It is possible to get creative and combine failover and weighted in a chain. This might be a good approach for that backup S3 bucket “site down” page.
Geo-location records allow us to route traffic based on where the request originated.
However, be careful. This is the location of the clients DNS server that is doing the recursive resolution of the record.
Also be careful that the most specific record is chosen, not necessarily the ‘closest’.
And, make sure that a ‘default’ location record is also specified if you want world wide access to the service.
As an example - i might configure my web1-west server to serve all USA like this:
But for my heavy users in Seattle, i might choose a separate server: web2-west and use geolocation to override with a more specific record:
I’d then configure a catch all (or two) to return to clients that are neither Washington or broader USA.
We can route to the server with the lowest latency based on regions.
It’s somewhat unpredictable with testing using dnspropogation.net site because latency will change minute by minute but this can be a good thing.
Traffic Flow Policies
Easy to configure.
Two components: 1) traffic flow visual editor (drag and drop, generates policy) 2) Policy records
Policy records are expensive. They cost $50 USD each per month.
Here’s what the editor looks like (the thing that creates JSON for us):
Load Balancing with Multi-value answer records
The ability to send back more than one IP address is an answer.

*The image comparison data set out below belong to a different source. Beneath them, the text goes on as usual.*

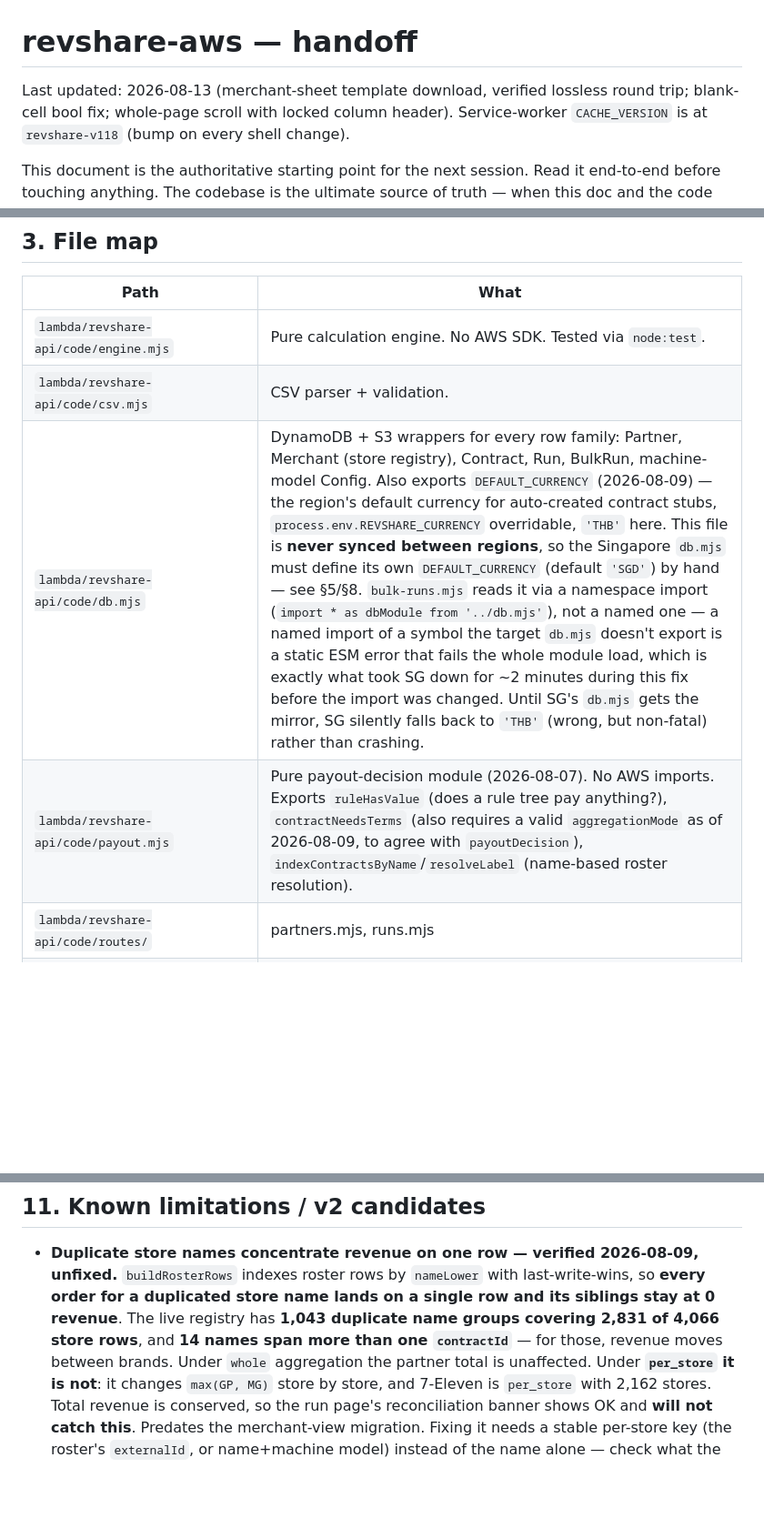
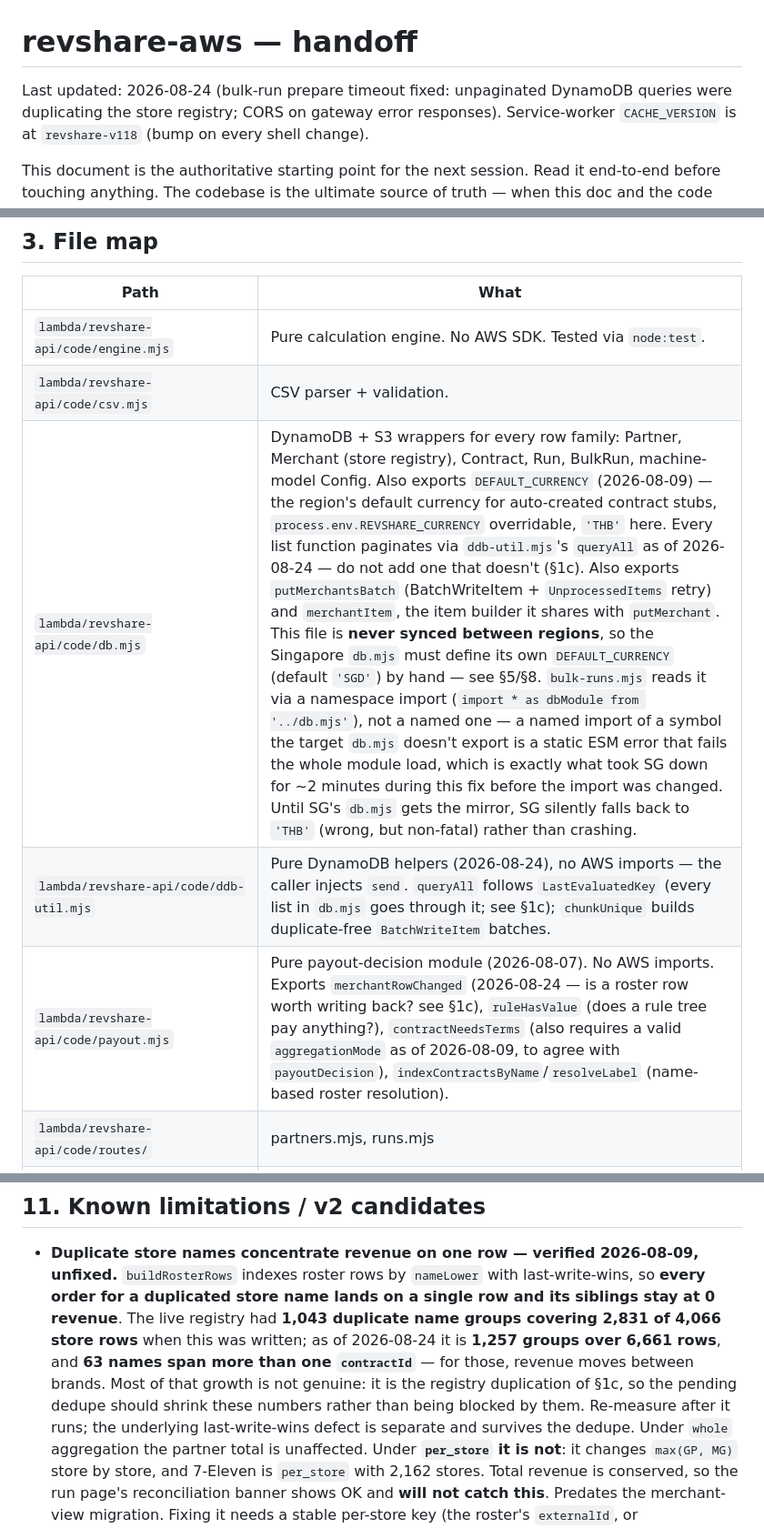
Before and after one commit to ozziewang-bit/revshare-aws, a Markdown page: CLAUDE.md, 3 parts joined by grey strips. Shown at 91% size. Drawn GitHub-style; blank space fills up the shorter version.

```diff
--- a/CLAUDE.md
+++ b/CLAUDE.md
@@ -1,6 +1,6 @@
 # revshare-aws — handoff
 
-Last updated: 2026-08-13 (merchant-sheet template download, verified lossless round trip; blank-cell bool fix; whole-page scroll with locked column header).
+Last updated: 2026-08-24 (bulk-run prepare timeout fixed: unpaginated DynamoDB queries were duplicating the store registry; CORS on gateway error responses).
 Service-worker `CACHE_VERSION` is at `revshare-v118` (bump on every shell change).
 
 This document is the authoritative starting point for the next session. Read it
@@ -293,8 +346,9 @@ Account `<YOUR_AWS_ACCOUNT_ID>`, region `ap-northeast-1`. IAM user `<your-iam-us
 |---|---|
 | `lambda/revshare-api/code/engine.mjs` | Pure calculation engine. No AWS SDK. Tested via `node:test`. |
 | `lambda/revshare-api/code/csv.mjs` | CSV parser + validation. |
-| `lambda/revshare-api/code/db.mjs` | DynamoDB + S3 wrappers for every row family: Partner, Merchant (store registry), Contract, Run, BulkRun, machine-model Config. Also exports `DEFAULT_CURRENCY` (2026-08-09) — the region's default currency for auto-created contract stubs, `process.env.REVSHARE_CURRENCY` overridable, `'THB'` here. This file is **never synced between regions**, so the Singapore `db.mjs` must define its own `DEFAULT_CURRENCY` (default `'SGD'`) by hand — see §5/§8. `bulk-runs.mjs` reads it via a namespace import (`import * as dbModule from '../db.mjs'`), not a named one — a named import of a symbol the target `db.mjs` doesn't export is a static ESM error that fails the whole module load, which is exactly what took SG down for ~2 minutes during this fix before the import was changed. Until SG's `db.mjs` gets the mirror, SG silently falls back to `'THB'` (wrong, but non-fatal) rather than crashing. |
-| `lambda/revshare-api/code/payout.mjs` | Pure payout-decision module (2026-08-07). No AWS imports. Exports `ruleHasValue` (does a rule tree pay anything?), `contractNeedsTerms` (also requires a valid `aggregationMode` as of 2026-08-09, to agree with `payoutDecision`), `indexContractsByName`/`resolveLabel` (name-based roster resolution). |
+| `lambda/revshare-api/code/db.mjs` | DynamoDB + S3 wrappers for every row family: Partner, Merchant (store registry), Contract, Run, BulkRun, machine-model Config. Also exports `DEFAULT_CURRENCY` (2026-08-09) — the region's default currency for auto-created contract stubs, `process.env.REVSHARE_CURRENCY` overridable, `'THB'` here. Every list function paginates via `ddb-util.mjs`'s `queryAll` as of 2026-08-24 — do not add one that doesn't (§1c). Also exports `putMerchantsBatch` (BatchWriteItem + `UnprocessedItems` retry) and `merchantItem`, the item builder it shares with `putMerchant`. This file is **never synced between regions**, so the Singapore `db.mjs` must define its own `DEFAULT_CURRENCY` (default `'SGD'`) by hand — see §5/§8. `bulk-runs.mjs` reads it via a namespace import (`import * as dbModule from '../db.mjs'`), not a named one — a named import of a symbol the target `db.mjs` doesn't export is a static ESM error that fails the whole module load, which is exactly what took SG down for ~2 minutes during this fix before the import was changed. Until SG's `db.mjs` gets the mirror, SG silently falls back to `'THB'` (wrong, but non-fatal) rather than crashing. |
+| `lambda/revshare-api/code/ddb-util.mjs` | Pure DynamoDB helpers (2026-08-24), no AWS imports — the caller injects `send`. `queryAll` follows `LastEvaluatedKey` (every list in `db.mjs` goes through it; see §1c); `chunkUnique` builds duplicate-free `BatchWriteItem` batches. |
+| `lambda/revshare-api/code/payout.mjs` | Pure payout-decision module (2026-08-07). No AWS imports. Exports `merchantRowChanged` (2026-08-24 — is a roster row worth writing back? see §1c), `ruleHasValue` (does a rule tree pay anything?), `contractNeedsTerms` (also requires a valid `aggregationMode` as of 2026-08-09, to agree with `payoutDecision`), `indexContractsByName`/`resolveLabel` (name-based roster resolution). |
 | `lambda/revshare-api/code/routes/` | partners.mjs, runs.mjs |
 | `lambda/revshare-api/code/index.mjs` | Lambda entry: auth gate + route dispatch. |
 | `lambda/revshare-api/code/routes/merchants.mjs` | Store-registry (`MERCHANT`) CRUD routes. |
@@ -537,8 +591,12 @@ REVSHARE_CLOUDFRONT_DIST_ID=EXXXXXX ./infra/deploy-frontend.sh
 - **Duplicate store names concentrate revenue on one row — verified 2026-08-09, unfixed.**
   `buildRosterRows` indexes roster rows by `nameLower` with last-write-wins, so **every order
   for a duplicated store name lands on a single row and its siblings stay at 0 revenue**. The
-  live registry has **1,043 duplicate name groups covering 2,831 of 4,066 store rows**, and
-  **14 names span more than one `contractId`** — for those, revenue moves between brands.
+  live registry had **1,043 duplicate name groups covering 2,831 of 4,066 store rows** when
+  this was written; as of 2026-08-24 it is **1,257 groups over 6,661 rows**, and **63 names
+  span more than one `contractId`** — for those, revenue moves between brands. Most of that
+  growth is not genuine: it is the registry duplication of §1c, so the pending dedupe should
+  shrink these numbers rather than being blocked by them. Re-measure after it runs; the
+  underlying last-write-wins defect is separate and survives the dedupe.
   Under `whole` aggregation the partner total is unaffected. Under **`per_store` it is not**:
   it changes `max(GP, MG)` store by store, and 7-Eleven is `per_store` with 2,162 stores.
   Total revenue is conserved, so the run page's reconciliation banner shows OK and **will not
```
Also changed, not shown: other parts of CLAUDE.md (+56 -3 lines).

Client can decide which to use.
If client cant connect to the first, they might have the smarts to retry with the second.
We can assign health checks to multi-value records, which is pretty sweet because the route 53 service can pull records out that have failed their health checks.
The benefit of the this over a simple multivalued resource record is that the route 53 server is pulling out the down servers in responses. Thats pretty good, but do remember that if all servers fail route 53 would go back to returning all records to the client.
Private Hosted Zones
Resolvable only by resources in your VPC associated with the zone.
Can support split brain DNS in this way, having an internal jmpesp.xyz for our VPC, then hosting the external jmpesp.xyz outside with completely different records.
To create, we choose “created hosted zone” as usual. But there is a type for “private hosted zone for amazon VPC”. In the settings we tell route 53 which VPC to assign the service to.
If you click “hosted zones” in the AWS console you’ll see either “private” or “public” for each zone.
We can also associate a private zone with additional VPC’s. If you re-open the zone theres a VPC section, choosing a second VPC reveals a “associate new VPC” button.
Private hosted zones remove the need for hard-coded IP for the internal working of services inside private VPCs.